Measuring and Weighing Ingredients

Weighing Scales

For consistent results it is recommended to use weighing scales if possible as they provide greater accuracy than measuring cups. Place a container onto the scale, tare (or zero) the scales, then spoon or pour ingredients in until the desired weight is achieved.

Dry Measuring Cups and Spoons

For dry ingredients, use nested plastic or metal dry measuring cups and spoons. Do not use tableware cups or spoons.

It is important to spoon or scoop the dry ingredients loosely into the cup. Do not tap the cup or pack the ingredients into the cup unless otherwise directed e.g. packed brown sugar. This extra amount can affect the critical balance of the recipe. Level the top of the cup by sweeping the excess with the back of a knife or spoon handle.

When using measuring spoons for either liquid or dry ingredients such as yeast, sugar, salt, dry milk or honey, measurements should be level, not heaped.

Liquid Measuring Cups

For liquid ingredients, use transparent plastic or glass liquid measuring cups with the measurements marked clearly on the side. Do not use non-transparent plastic or metal measuring cups unless they have measurement markings on the side.
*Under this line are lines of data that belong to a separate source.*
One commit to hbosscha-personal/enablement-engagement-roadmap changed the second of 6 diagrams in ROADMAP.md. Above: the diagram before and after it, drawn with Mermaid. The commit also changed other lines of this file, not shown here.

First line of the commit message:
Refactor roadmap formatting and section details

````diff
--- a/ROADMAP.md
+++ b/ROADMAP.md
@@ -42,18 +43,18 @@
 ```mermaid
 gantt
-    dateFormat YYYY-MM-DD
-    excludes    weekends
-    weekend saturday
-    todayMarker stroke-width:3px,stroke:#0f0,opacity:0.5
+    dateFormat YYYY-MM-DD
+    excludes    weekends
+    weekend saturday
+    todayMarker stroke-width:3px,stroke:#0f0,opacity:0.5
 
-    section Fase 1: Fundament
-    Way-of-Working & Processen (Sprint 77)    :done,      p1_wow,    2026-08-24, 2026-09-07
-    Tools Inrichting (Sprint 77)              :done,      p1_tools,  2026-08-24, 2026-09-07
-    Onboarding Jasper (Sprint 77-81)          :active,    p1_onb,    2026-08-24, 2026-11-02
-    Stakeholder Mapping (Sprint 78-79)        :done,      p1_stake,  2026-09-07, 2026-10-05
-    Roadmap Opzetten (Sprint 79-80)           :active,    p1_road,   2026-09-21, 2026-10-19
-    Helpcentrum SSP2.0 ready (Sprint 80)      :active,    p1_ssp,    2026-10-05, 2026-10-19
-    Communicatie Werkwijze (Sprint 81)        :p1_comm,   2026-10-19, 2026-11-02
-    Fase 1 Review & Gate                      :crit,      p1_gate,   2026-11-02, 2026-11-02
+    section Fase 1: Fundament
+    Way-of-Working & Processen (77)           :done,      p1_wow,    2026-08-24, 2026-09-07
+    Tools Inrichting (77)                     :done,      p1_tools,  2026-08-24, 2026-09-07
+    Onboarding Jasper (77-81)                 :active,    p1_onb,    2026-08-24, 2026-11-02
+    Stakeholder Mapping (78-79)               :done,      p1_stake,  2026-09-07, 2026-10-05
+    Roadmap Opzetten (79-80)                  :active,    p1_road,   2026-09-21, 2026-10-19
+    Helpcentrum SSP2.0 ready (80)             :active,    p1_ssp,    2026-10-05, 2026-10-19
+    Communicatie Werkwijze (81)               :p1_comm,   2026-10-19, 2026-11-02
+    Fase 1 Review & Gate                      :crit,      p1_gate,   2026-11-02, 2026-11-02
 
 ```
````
Place the cup on a horizontal flat surface and view markings at eye level. The level of the liquid must be aligned to the appropriate measurement mark. An inaccurate measurement can affect the critical balance of the recipe.